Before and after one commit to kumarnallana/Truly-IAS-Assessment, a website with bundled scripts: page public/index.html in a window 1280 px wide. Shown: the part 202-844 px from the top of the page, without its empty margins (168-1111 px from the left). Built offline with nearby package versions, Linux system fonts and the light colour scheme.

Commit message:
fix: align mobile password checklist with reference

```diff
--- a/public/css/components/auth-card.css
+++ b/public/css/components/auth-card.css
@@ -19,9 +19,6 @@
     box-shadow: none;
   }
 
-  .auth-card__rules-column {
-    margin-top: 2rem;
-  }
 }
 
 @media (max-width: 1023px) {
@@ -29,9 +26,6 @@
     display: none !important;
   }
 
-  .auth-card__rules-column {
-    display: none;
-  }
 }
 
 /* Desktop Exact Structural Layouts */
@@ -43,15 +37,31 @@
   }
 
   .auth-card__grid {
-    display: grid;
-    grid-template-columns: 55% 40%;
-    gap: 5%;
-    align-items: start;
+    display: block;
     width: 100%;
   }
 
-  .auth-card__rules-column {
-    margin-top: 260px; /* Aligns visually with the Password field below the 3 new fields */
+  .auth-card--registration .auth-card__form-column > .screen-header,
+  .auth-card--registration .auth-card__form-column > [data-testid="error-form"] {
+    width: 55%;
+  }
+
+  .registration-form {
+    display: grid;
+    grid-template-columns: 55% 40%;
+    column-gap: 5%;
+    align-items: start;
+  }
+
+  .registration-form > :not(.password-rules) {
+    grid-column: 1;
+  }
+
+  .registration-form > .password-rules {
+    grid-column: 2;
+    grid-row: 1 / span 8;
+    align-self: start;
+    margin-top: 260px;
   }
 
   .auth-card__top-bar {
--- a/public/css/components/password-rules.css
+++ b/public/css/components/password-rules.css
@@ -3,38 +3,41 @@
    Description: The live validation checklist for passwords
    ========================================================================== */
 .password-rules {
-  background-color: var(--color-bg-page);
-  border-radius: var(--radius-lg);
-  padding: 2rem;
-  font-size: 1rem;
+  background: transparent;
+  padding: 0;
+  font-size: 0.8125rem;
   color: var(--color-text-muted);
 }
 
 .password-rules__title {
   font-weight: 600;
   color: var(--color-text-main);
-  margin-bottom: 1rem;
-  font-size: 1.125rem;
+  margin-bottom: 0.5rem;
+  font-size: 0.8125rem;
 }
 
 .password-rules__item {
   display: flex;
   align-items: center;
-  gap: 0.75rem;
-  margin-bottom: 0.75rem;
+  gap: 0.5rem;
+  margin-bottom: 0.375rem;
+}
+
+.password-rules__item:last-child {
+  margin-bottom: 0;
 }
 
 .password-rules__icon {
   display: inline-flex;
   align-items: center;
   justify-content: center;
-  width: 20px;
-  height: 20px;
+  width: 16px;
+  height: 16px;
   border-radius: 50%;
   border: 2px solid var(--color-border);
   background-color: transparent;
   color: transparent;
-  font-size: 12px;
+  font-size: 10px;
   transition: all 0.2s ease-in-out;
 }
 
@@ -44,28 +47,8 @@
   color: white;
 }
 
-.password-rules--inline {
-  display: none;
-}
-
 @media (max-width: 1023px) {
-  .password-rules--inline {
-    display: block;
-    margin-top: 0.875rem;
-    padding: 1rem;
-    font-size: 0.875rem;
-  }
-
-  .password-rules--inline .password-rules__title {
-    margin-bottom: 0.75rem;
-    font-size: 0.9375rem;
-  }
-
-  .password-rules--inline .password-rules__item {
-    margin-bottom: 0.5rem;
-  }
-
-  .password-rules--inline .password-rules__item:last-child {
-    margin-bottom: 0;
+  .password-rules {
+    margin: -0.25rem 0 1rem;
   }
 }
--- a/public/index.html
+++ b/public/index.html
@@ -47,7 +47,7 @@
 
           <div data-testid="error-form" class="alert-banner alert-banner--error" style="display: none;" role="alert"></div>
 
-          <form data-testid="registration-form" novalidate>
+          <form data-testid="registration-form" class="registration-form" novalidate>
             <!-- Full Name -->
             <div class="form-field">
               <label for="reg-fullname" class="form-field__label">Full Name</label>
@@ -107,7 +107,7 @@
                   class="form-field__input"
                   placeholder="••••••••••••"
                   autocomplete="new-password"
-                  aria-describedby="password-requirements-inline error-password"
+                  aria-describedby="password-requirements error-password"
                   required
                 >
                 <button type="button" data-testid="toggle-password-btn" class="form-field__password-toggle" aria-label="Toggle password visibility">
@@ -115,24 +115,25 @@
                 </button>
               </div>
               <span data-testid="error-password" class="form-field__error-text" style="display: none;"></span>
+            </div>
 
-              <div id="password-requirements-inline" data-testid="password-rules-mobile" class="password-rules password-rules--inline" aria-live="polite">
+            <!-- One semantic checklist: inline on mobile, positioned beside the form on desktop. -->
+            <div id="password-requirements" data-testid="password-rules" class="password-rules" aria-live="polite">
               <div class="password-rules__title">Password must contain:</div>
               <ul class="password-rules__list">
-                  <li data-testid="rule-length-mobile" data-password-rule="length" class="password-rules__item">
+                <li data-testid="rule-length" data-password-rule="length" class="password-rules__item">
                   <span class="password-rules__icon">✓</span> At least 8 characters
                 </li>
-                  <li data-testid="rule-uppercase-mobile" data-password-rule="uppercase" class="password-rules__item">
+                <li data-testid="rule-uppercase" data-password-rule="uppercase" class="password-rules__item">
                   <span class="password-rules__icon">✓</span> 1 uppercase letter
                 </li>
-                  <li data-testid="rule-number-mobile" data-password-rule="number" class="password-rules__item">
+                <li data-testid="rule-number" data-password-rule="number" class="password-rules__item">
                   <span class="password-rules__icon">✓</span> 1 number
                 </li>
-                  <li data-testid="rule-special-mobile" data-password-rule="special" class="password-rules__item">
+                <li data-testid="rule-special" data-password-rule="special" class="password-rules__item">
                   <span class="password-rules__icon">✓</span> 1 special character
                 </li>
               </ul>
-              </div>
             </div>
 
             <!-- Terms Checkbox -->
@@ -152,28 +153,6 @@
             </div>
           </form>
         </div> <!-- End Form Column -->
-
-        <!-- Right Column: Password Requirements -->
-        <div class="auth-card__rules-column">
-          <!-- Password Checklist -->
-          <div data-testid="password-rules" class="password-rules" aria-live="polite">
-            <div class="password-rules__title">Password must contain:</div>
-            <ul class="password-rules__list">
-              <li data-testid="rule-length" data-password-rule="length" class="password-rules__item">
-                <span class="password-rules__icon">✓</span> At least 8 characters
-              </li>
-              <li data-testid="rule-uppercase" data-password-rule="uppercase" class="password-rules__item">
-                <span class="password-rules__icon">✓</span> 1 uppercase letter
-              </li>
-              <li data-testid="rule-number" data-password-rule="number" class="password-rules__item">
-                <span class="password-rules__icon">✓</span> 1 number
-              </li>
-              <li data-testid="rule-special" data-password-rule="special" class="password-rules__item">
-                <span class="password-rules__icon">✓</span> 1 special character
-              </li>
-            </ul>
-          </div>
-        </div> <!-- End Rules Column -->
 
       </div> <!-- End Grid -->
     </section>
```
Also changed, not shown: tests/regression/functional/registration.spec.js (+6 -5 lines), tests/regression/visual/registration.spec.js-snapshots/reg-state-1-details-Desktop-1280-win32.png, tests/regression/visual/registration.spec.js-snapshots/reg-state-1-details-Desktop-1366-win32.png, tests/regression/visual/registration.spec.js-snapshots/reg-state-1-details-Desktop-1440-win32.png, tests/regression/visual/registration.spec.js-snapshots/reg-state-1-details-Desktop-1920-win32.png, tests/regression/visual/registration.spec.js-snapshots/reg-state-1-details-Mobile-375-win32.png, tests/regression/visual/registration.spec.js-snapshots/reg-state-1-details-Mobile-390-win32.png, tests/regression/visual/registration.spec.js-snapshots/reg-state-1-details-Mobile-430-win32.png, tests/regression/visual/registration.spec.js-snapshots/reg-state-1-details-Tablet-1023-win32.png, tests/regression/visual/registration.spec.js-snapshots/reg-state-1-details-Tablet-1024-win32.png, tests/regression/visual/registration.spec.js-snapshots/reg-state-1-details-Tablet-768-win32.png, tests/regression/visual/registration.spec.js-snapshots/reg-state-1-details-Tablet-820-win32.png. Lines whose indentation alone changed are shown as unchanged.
...
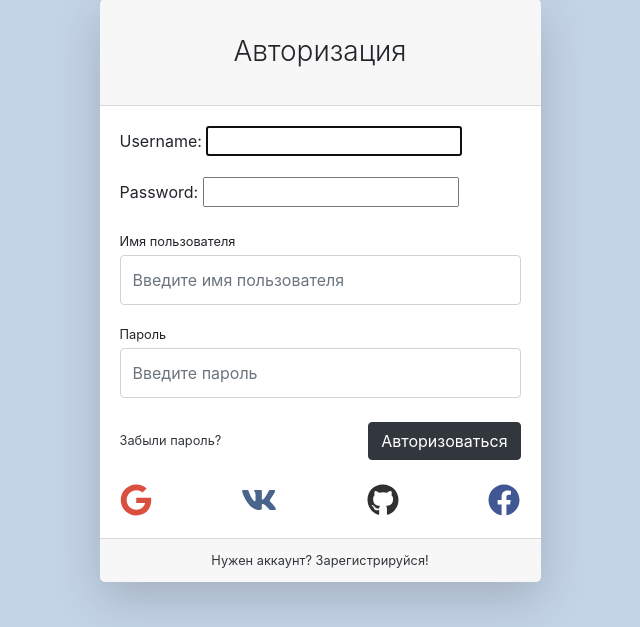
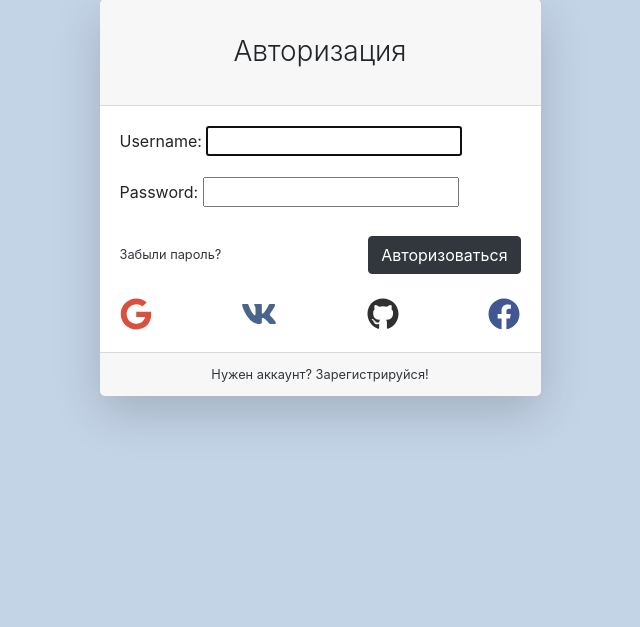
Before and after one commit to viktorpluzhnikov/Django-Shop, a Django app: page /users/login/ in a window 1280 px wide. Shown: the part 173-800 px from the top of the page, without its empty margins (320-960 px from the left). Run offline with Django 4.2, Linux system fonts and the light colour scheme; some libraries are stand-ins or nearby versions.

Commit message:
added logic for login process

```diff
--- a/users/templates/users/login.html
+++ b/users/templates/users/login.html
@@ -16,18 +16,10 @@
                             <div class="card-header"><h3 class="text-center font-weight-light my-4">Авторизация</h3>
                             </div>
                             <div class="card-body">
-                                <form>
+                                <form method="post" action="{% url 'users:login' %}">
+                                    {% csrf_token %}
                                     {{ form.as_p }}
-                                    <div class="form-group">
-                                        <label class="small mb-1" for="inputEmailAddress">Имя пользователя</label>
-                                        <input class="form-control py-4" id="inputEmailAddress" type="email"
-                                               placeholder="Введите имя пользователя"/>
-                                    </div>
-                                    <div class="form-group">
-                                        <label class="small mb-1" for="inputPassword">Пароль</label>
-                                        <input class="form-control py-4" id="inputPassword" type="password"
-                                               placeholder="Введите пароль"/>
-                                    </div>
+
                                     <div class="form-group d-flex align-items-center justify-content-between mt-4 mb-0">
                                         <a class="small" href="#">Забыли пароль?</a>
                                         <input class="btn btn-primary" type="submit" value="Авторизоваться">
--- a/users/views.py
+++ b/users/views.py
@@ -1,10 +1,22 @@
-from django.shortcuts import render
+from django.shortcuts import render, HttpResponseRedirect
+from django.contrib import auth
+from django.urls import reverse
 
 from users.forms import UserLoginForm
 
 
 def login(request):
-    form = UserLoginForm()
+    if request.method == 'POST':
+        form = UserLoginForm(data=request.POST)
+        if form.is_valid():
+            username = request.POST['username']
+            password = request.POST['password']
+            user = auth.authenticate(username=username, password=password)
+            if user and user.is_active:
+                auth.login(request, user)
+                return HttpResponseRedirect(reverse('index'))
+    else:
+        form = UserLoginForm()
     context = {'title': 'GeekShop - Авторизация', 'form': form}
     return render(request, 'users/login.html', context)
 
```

# Brief
All lines of the entries containing the string "special" must be shown in full.

# Answer to this problem
-                  <li data-testid="rule-special-mobile" data-password-rule="special" class="password-rules__item">
+                <li data-testid="rule-special" data-password-rule="special" class="password-rules__item">
                   <span class="password-rules__icon">✓</span> 1 special character
-              <li data-testid="rule-special" data-password-rule="special" class="password-rules__item">
-                <span class="password-rules__icon">✓</span> 1 special character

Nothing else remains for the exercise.